◆ DIRECTIONS: Line by line, print the records exactly, and keep images out of the copy.

[INPUT Boundary: Start]

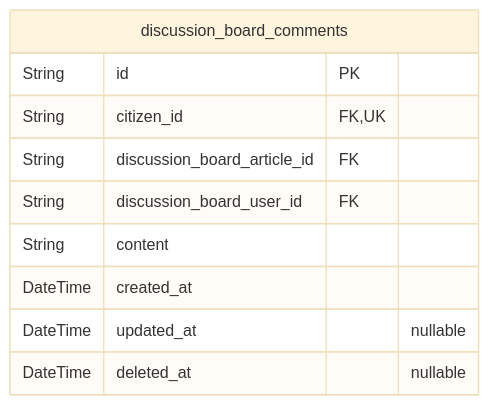
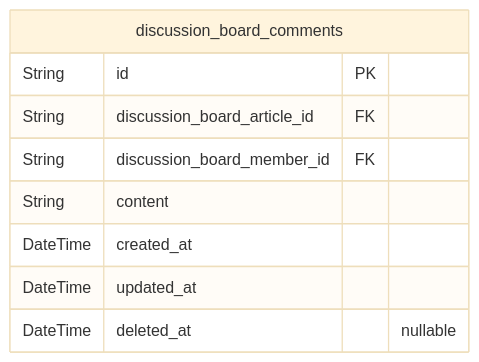
Before and after one commit to wrtnlabs/autobe-examples: the fourth of 5 diagrams in z-ai/glm-5/bbs/docs/ERD.md, drawn with Mermaid (base theme). The commit also changed other lines of this file and 17098 other files, not shown here.

````diff
--- a/z-ai/glm-5/bbs/docs/ERD.md
+++ b/z-ai/glm-5/bbs/docs/ERD.md
@@ -883,13 +751,12 @@
 ```mermaid
 erDiagram
 "discussion_board_comments" {
   String id PK
-  String citizen_id FK,UK
   String discussion_board_article_id FK
-  String discussion_board_user_id FK
+  String discussion_board_member_id FK
   String content
   DateTime created_at
-  DateTime updated_at "nullable"
+  DateTime updated_at
   DateTime deleted_at "nullable"
 }
 ```
````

[INPUT Boundary: End]

◆ ANSWER TO THIS PROBLEM:
Before and after one commit to wrtnlabs/autobe-examples: the fourth of 5 diagrams in z-ai/glm-5/bbs/docs/ERD.md, drawn with Mermaid (base theme). The commit also changed other lines of this file and 17098 other files, not shown here.

````diff
--- a/z-ai/glm-5/bbs/docs/ERD.md
+++ b/z-ai/glm-5/bbs/docs/ERD.md
@@ -883,13 +751,12 @@
 ```mermaid
 erDiagram
 "discussion_board_comments" {
   String id PK
-  String citizen_id FK,UK
   String discussion_board_article_id FK
-  String discussion_board_user_id FK
+  String discussion_board_member_id FK
   String content
   DateTime created_at
-  DateTime updated_at "nullable"
+  DateTime updated_at
   DateTime deleted_at "nullable"
 }
 ```
````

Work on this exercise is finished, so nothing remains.